When I was in Bowling Green towards the end of my stay there, I shaved my head one summer. It felt liberating but I didn’t really own it. I often covered my head with handkerchiefs, hats and wigs. If I do it this summer I do not want to succumb to that. But I understand why I did it because I have lived in such conservative communities that they don’t understand why a “transgender woman” or more accurately non-binary trans-feminine person, would want to get rid of their hair. To be feminine means to have longish hair.

I want to shave my head because I hate my hair. It is thin and getting worse. I want to feel cooler in the summer. I want to not have to mess with it through blow drying and styling it. I want to challenge what it means to be trans-feminine. If I wear a wig it will be easier to put on. I want to challenge what it means to be transgender and what it means to be a human being.

When I was an undergrad there were so many queer and feminist women that shaved their heads. I loved it. Some still do, but I don’t see nearly as many. I think a woman shaving her head is exercising her agency. She may or may not mean to make a statement, but I believe she is definitely making a statement against heteropatriarchy. The beautiful woman with long, lustrous hair stereotype needs to be ground into dust. Women are beautiful regardless of the length of their hair. In a way, a woman with a shaved head is giving her two middle fingers to sexism, misogyny and patriarchy.

Because I am so inconsistent when it comes to hair, I could not maintain a shaved head, anymore than I can maintain one single haircut or hair color. But I can do it from time to time. And I can try my hardest to be unafraid about it. But I know there will be people that don’t understand, or will have questions, or that think I have cancer, or that think I am de-transitioning. I will try to be gracious and patient with these questions. At any rate, I won’t let anyone stop me!

People should be able to wear their hair however the hell they want. Any color, any style, any length. And this should not conflict with their profession, their community or their gender self-determination. Hair length does not determine gender identity. I think hair can be fun and people can explore their identity through their hair. It can be a major mode of self-expression, much like piercings or tattoos. Unfortunately, our oppressive cis-heteropatriarchy wants to police and punish hair self-expression. We must resist this tyranny and proudly sport whatever the fuck hairstyle [or lack thereof] that we want. There is pleasure in resistance and in rebellion and it makes whatever hassles you have to face more than worth it.

 

Hair

Recently I was out somewhere and an employee came out to me and said: “It looks like you’re having a bad hair day.” I was shocked at her rudeness. And then after a while I realized I didn’t give a shit what she thought.
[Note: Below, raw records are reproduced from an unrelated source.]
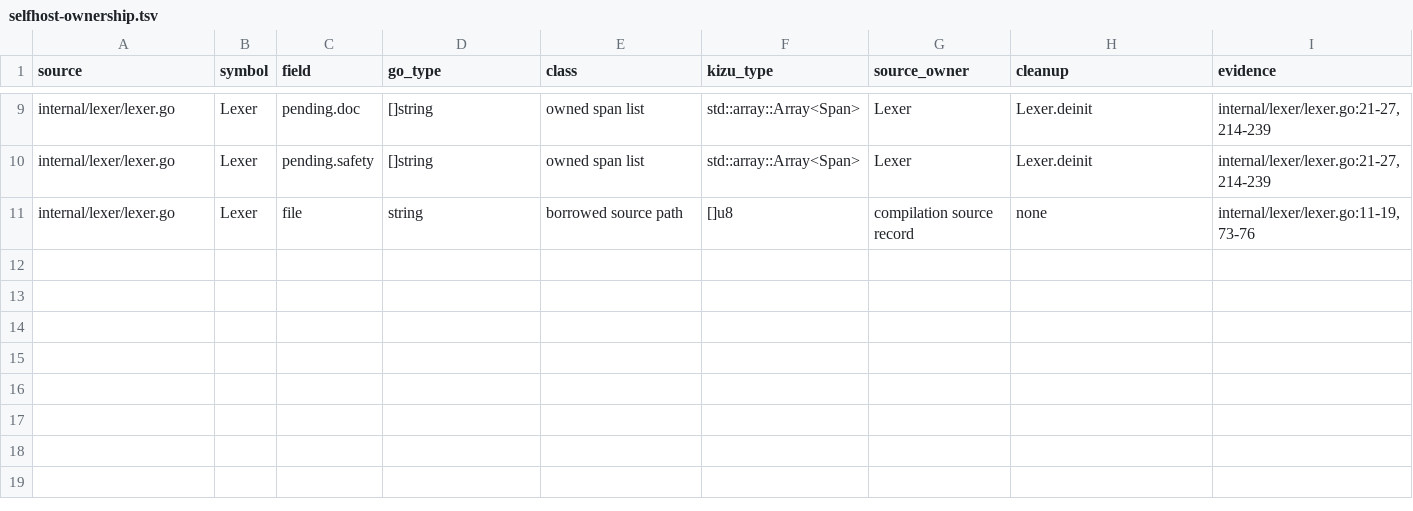
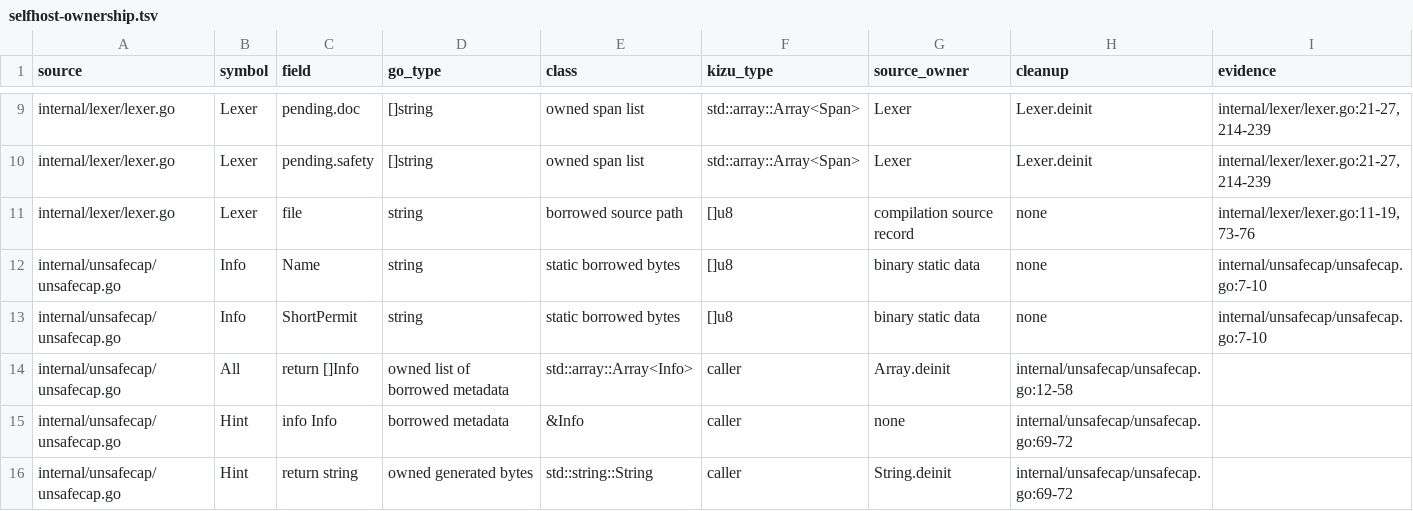
Before and after one commit to kizu-lang/kizu, a TSV file: docs/selfhost-ownership.tsv, drawn as a sheet; only a part is shown, gaps mark what is left out; the diff names each change by its address in the sheet, - before the commit and + after, or states it on an @@ line.

Commit message:
Port unsafe capability metadata to Kizu

```diff
--- a/docs/selfhost-ownership.tsv
+++ b/docs/selfhost-ownership.tsv
+row 12: internal/unsafecap/unsafecap.go | Info | Name | string | static borrowed bytes | []u8 | binary static data | none | internal/unsafecap/unsafecap.go:7-10
+row 13: internal/unsafecap/unsafecap.go | Info | ShortPermit | string | static borrowed bytes | []u8 | binary static data | none | internal/unsafecap/unsafecap.go:7-10
+row 14: internal/unsafecap/unsafecap.go | All | return []Info | owned list of borrowed metadata | std::array::Array<Info> | caller | Array.deinit | internal/unsafecap/unsafecap.go:12-58
+row 15: internal/unsafecap/unsafecap.go | Hint | info Info | borrowed metadata | &Info | caller | none | internal/unsafecap/unsafecap.go:69-72
+row 16: internal/unsafecap/unsafecap.go | Hint | return string | owned generated bytes | std::string::String | caller | String.deinit | internal/unsafecap/unsafecap.go:69-72
```
Also changed, not shown: 2 other files.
It is amazing to me how much emphasis there is on hair in this culture. Hair is everything, or so it would seem. We die it, braid it, comb and brush it, curl it, dread it, straighten it, add extensions and color it every color under the rainbow. But what does somebody’s hair say about them? Absolutely nothing.
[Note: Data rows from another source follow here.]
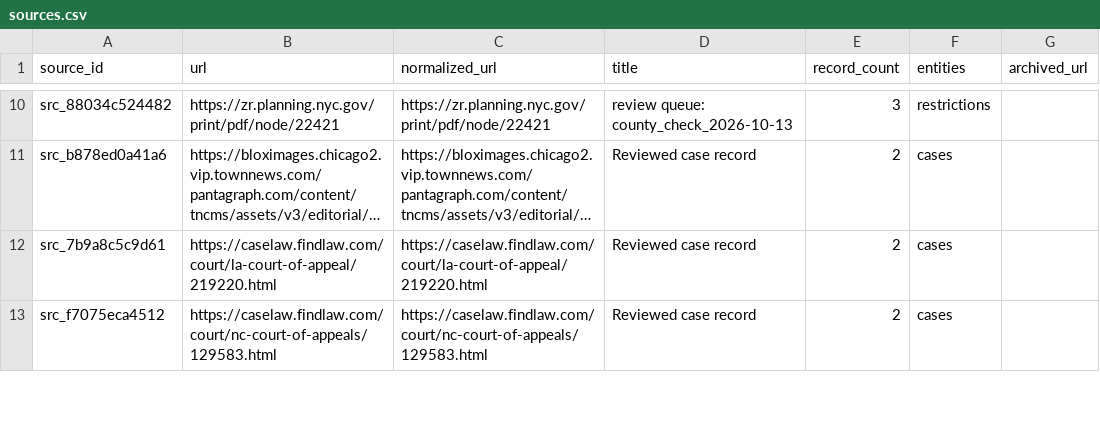
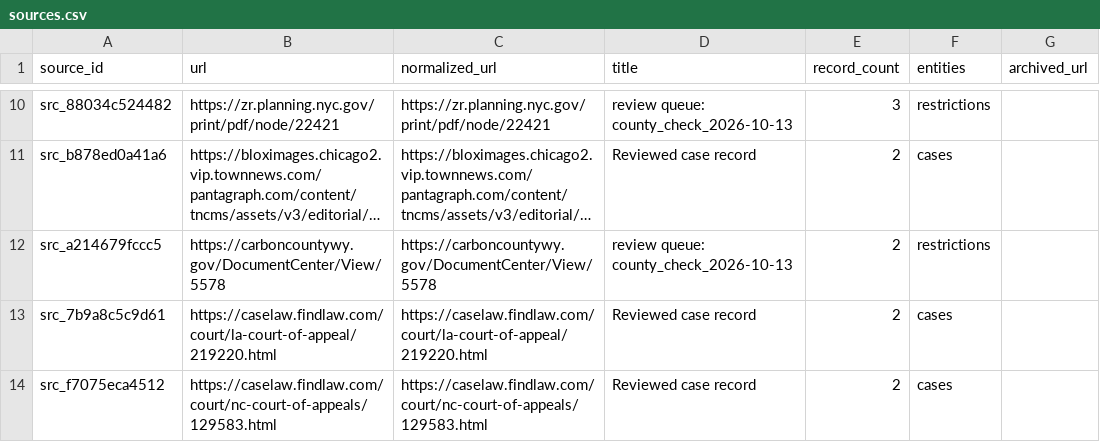
Before and after one commit to pricephillips/renewable-opposition, a CSV file: data/processed/sources.csv, drawn as a sheet; only a part is shown, gaps mark what is left out; long unchanged cells end in …; the diff names each change by its address in the sheet, - before the commit and + after, or states it on an @@ line.

```diff
--- a/data/processed/sources.csv
+++ b/data/processed/sources.csv
+row 12: src_a214679fccc5 | https://carboncountywy.gov/DocumentCenter/View/5578 | https://carboncountywy.gov/DocumentCenter/View/5578 | review queue: county_check_2026-10-13 | 2 | restrictions
```
Also changed, not shown: data/processed/county_summary.csv, data/review/examination_worklist.csv, 44 other files.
On the one hand, I understand that for many people hair is a mode of expression. I respect that. On the other hand, I think hair is way overdetermined. We pour so much meaning into it, not to mention time, money and effort. I really wish hair didn’t matter, and I really wish it had no link to gender whatsoever.

Perhaps my saltiness about hair can be linked to gender. In our culture, women are supposed to have long hair and men are supposed to have short hair. I love people who buck this trend. In fact I have the utmost respect for them.

I think the most subversive thing someone can do now is go against the gender terrorism of hair. But in addition to that, I think what is subversive is to not care about your hair. To not wash it. To not brush it. To not comb it. To not put styling products in. To not blow dry it, straighten it, curl it, etc. I am tired of washing my hair every day so I don’t. This inevitably makes it more greasy and messy but I don’t care.

The pressure to “take care” of your hair is part and parcel of patriarchy. It says that your hair is vitally important and says something about your value as a human being. This is similar to dress, make up, jewelry, etc. Why are people evaluated based upon what they look like? Why has hair [the cut, style, color, etc.] become such an important thing in our culture?

I still feel somewhat scared when I go out without washed or combed hair. There is a basic expectation that you will wash, dry and style your hair and if you don’t you are “dirty” or “unkempt.” This expectation is oppressive and it is part of patriarchy, capitalism and white supremacy. I am going to try to keep pushing the envelope as far as not “dealing with” my hair. A number of years back I shaved it all off and I might do that again this summer. It felt very liberating to do that, not to mention cooler.

I don’t believe there are any universal prescriptions for hair. Some people might feel empowerment through hair care and styling. I would never dream of taking that away from them. Certain hair styles can be subversive to be sure. But it can also be subversive to not deal with hair every day in the way we are “supposed” to. Maybe being told you are having a “bad hair day” is one of the best compliments you can recieve.